• WHAT IS NEEDED:
In the listing below, find each line holding "size" and copy it.

• SUPPLIED DATA:
#####

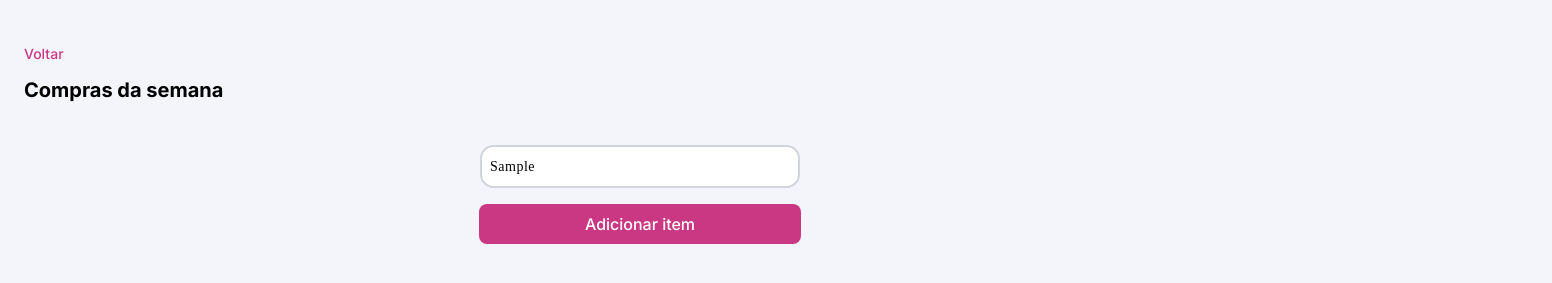
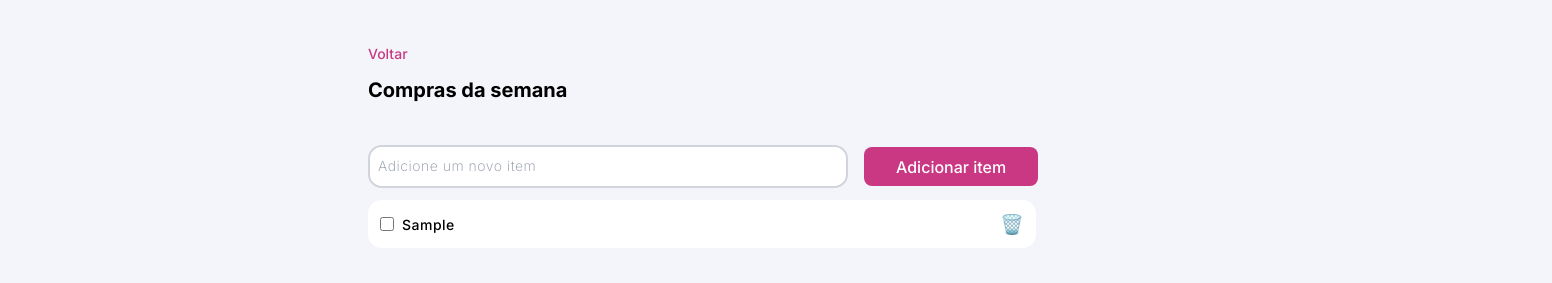
Before and after one commit to Gorgesw/ListadeCompras, a plain HTML site: page index.html in a window 1280 px wide. Both pictures are taken after typing "Sample" into the empty fields and a click on the button "Adicionar item". Shown: the part 91-374 px from the top of the page, 1552 px wide, since content can reach past the window. Drawn offline with Linux system fonts and the light colour scheme.

Commit message:
Projeto Finalizado

```diff
--- a/index.html
+++ b/index.html
@@ -7,7 +7,7 @@
     <meta charset="UTF-8">
     <meta name="viewport" content="width=device-width, initial-scale=1.0">
     <title>Lista de Compras</title>
-    <link rel="stylesheet" href="syles/index.css">
+    <link rel="stylesheet" href="styles/index.css">
 
     <link
         href="https://fonts.googleapis.com/css2?family=Inter:ital,opsz,wght@0,14..32,100..900;1,14..32,100..900&family=Lexend+Giga&family=Open+Sans:ital,wght@0,300..800;1,300..800&family=Roboto:ital,wght@0,100..900;1,100..900&display=swap"
@@ -22,22 +22,30 @@
 
 
     <section class="container py-lg">
-        <div>
-            <p class=>Voltar</p>
+        <div id="nav">
+            <p class="voltar">Voltar</p>
             <h1>Compras da semana</h1>
         </div>
 
-        <div>
-            <input type="text" placeholder="Adicione um novo item">
-
+        <div class="container acao">
+            <input id="novoItem" type="text" placeholder="Adicione um novo item">
+            <button id="AdicionarBtn" class="button">Adicionar item</button>
         </div>
 
-        <Div class="container">
-            <button class="button">Adicionar item</button>
-        </Div>
+        <div>
+            <p id="aviso">Por favor, insira um item válido.</p>
+        </div>
 
+        <ul id="listaItens" class="container">
+
+        </ul>
+
+        <div id="mensagem-remocao" class="mensagem escondido">
+            <img src="assets/warning-circle-filled.png" alt=""> O item foi removido da lista
+        </div>
 
     </section>
 </body>
+<script src="script.js"></script>
 
 </html>
--- /dev/null
+++ b/script.js
@@ -0,0 +1,54 @@
+const lista = document.getElementById('listaItens');
+const input = document.getElementById('novoItem');
+const botao = document.getElementById('AdicionarBtn');
+const mensagem = document.getElementById('mensagem-remocao');
+const aviso = document.getElementById('aviso');
+
+aviso.style.display = 'none';
+
+botao.addEventListener('click', adicionarItem);
+
+
+function adicionarItem() {
+
+    const texto = input.value.trim();
+
+    if (texto !== '') {
+
+        aviso.style.display = 'none';
+        const li = document.createElement('li');
+
+        const checkbox = document.createElement("input")
+        checkbox.type = 'checkbox';
+
+        const span = document.createElement('span');
+        span.textContent = texto;
+
+        const btn = document.createElement('button');
+        btn.textContent = '🗑️';
+        btn.className = 'lixeira';
+        btn.onclick = () => removerItem(li);
+
+        const esquerda = document.createElement('div');
+        esquerda.className = 'item-esquerda';
+        esquerda.appendChild(checkbox);
+        esquerda.appendChild(span);
+
+        li.appendChild(esquerda);
+        li.appendChild(btn);
+        lista.appendChild(li);
+
+        input.value = '';
+
+    } else {
+        aviso.style.display = 'block';
+    }
+}
+
+function removerItem(item) {
+    item.remove();
+    mensagem.style.display = 'flex';
+    setTimeout(() => {
+        mensagem.style.display = 'none';
+    }, 3000);
+}
--- a/syles/header.css
+++ b/styles/header.css
@@ -1,11 +1,11 @@
-img {
+header img {
     display: none;
 
 }
 
 
 @media (width >=80rem) {
-    img {
+   header img {
         padding-block: var(--py-lg);
         margin: auto;
         display: block;
--- /dev/null
+++ b/styles/sections.css
@@ -0,0 +1,183 @@
+ #nav {
+     margin-left: 1.75rem;
+     margin-bottom: 1.7rem;
+ }
+
+ #aviso {
+     color: rgb(255, 0, 0);
+     display: none;
+     font-weight: var(--fw-base);
+     font-family: var(--ff-inter);
+     font-size: .80rem;
+     margin-left: .5rem;
+     margin-left: 1.75rem;
+ }
+
+ .voltar {
+     font-size: 0.875rem;
+     margin-top: 1.5rem;
+     color: var(--color-brand);
+     font-family: var(--ff-inter);
+     font-weight: var(--fw-md);
+ }
+
+ p {
+     margin-top: .5rem;
+     font-family: var(--ff-inter);
+     font-weight: var(--fw-md);
+ }
+
+
+ h1 {
+     font-family: var(--ff-inter);
+     font-weight: bold;
+     margin-top: 1rem;
+     font-size: var(--fs-lg);
+ }
+
+ input {
+     width: 20rem;
+     height: 2.7rem;
+     border-radius: 0.85rem;
+     border: solid 2px;
+     border-color: var(--border-primary);
+     letter-spacing: 0.5px;
+     padding: 0.5rem;
+     font-size: var(--fs-sm);
+
+ }
+
+ input::placeholder {
+     color: #9CA3AF;
+     font-family: var(--ff-inter);
+     font-weight: 250;
+ }
+
+ .button {
+
+     background-color: var(--color-brand);
+     margin-top: 1rem;
+     border-radius: 0.5rem;
+     padding: 0.6rem 6.6rem;
+     white-space: nowrap;
+     margin-bottom: .5rem;
+     border: none;
+     color: white;
+     font-weight: var(--fw-md);
+     font-family: var(--ff-inter);
+
+ }
+
+ #listaItens li {
+     display: flex;
+     justify-content: space-between;
+     margin: auto;
+     margin-top: .75rem;
+     width: 20rem;
+     height: 3.4rem;
+     border-radius: 0.85rem;
+     align-items: center;
+     background-color: var(--always-white);
+     letter-spacing: 0.5px;
+     padding: 0.75rem;
+     font-size: var(--fs-sm);
+     color: #000000;
+     font-family: var(--ff-inter);
+     font-weight: 500;
+     text-align: end
+ }
+
+ .item-esquerda {
+     display: flex;
+     align-items: center;
+     gap: 0.5rem;
+
+ }
+
+
+
+ .item-esquerda input[type="checkbox"] {
+
+     display: flex;
+     align-items: center;
+     width: 14px;
+     height: 14px;
+     margin: 0;
+     padding: 0;
+ }
+
+ .lixeira {
+     background: none;
+     border: none;
+     font-size: 1.2rem;
+     cursor: pointer;
+ }
+
+ #mensagem-remocao {
+
+     display: none;
+     margin: auto;
+     align-items: center;
+     background: #dc3545;
+     color: white;
+     padding: 0.75rem;
+     width: 20rem;
+     height: 2.75rem;
+     border-radius: 12px;
+     margin-top: 1.5rem;
+     text-align: center;
+     font-family: var(--ff-inter);
+ }
+
+ #mensagem-remocao img {
+
+     margin-right: 4px;
+
+ }
+ .acao {
+    display: flex;
+    flex-direction: column;
+    gap: rem;
+    margin-top: 2.7rem;
+  }
+
+
+@media (width >=80rem) {
+    #nav {
+        display: block;
+        margin-left: 21.5rem;
+    }
+
+    .acao {
+        flex-direction: row;
+        align-items: center;
+        justify-content: flex-start;
+        margin-left: 21.5rem;
+        gap: 1rem;
+    }
+
+    .acao input {
+        width: 30rem;
+        margin: 0;
+    }
+
+    .acao .button {
+        padding: 0.6rem 2rem;
+        margin: 0;
+        white-space: nowrap;
+    }
+
+    #aviso {
+        margin-left: 21.5rem;
+    }
+
+    #listaItens li {
+        width: 41.75rem;
+        height: 3rem;
+        margin-left: 20rem;
+    }
+
+    #mensagem-remocao {
+        width: 41.75rem;
+    }
+}
--- a/syles/utility.css
+++ b/styles/utility.css
@@ -28,12 +28,6 @@
 
 
 
-
-
-
-
-
-
 @media (width >=80rem) {
     .container {
         --max-width: 80rem;
--- a/syles/sections.css
+++ /dev/null
@@ -1,57 +0,0 @@
-p {
-    font-size: 0.875rem;
-    margin-top: 1.5rem;
-    color: var(--color-brand);
-    font-family: var(--ff-inter);
-    font-weight: var(--fw-md);
-}
-
-h1 {
-    font-family: var(--ff-inter);
-    font-weight: bold;
-    margin-top: 1rem;
-    font-size: var(--fs-lg);
-}
-
-input {
-    display: flex;
-    margin: auto;
-    margin-top: 2.7rem;
-    width: 20rem;
-    height: 2.7rem;
-    border-radius: 0.85rem;
-    border: solid 2px ;
-    border-color: var(--border-primary);
-    letter-spacing: 0.5px;
-    padding: 0.5rem;
-    font-size: var(--fs-sm);
-
-}
-
-input::placeholder {
-    color: #9CA3AF;
-    font-family: var(--ff-inter);
-    font-weight: 250;
-}
-
-.button {
-    margin: auto;
-    background-color: var(--color-brand);
-    margin-top: 1rem;
-    display: flex;
-    align-items: center;
-    width: fit-content;
-    border-radius: 0.5rem;
-    padding: 0.6rem 6.6rem;
-     white-space: nowrap;
-
-
-    justify-content: center;
-    border: none;
-    color: white;
-    font-weight: var(--fw-md);
-    font-family: var(--ff-inter);
-
-
-
-}
```
Also changed, not shown: assets/warning-circle-filled.png (added), styles/global.css (renamed from syles/global.css), styles/index.css (renamed from syles/index.css).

#####

• OUTPUT BELOW:
+     font-size: .80rem;
+     font-size: 0.875rem;
+     font-size: var(--fs-lg);
+     font-size: var(--fs-sm);
+     font-size: var(--fs-sm);
+     font-size: 1.2rem;
-    font-size: 0.875rem;
-    font-size: var(--fs-lg);
-    font-size: var(--fs-sm);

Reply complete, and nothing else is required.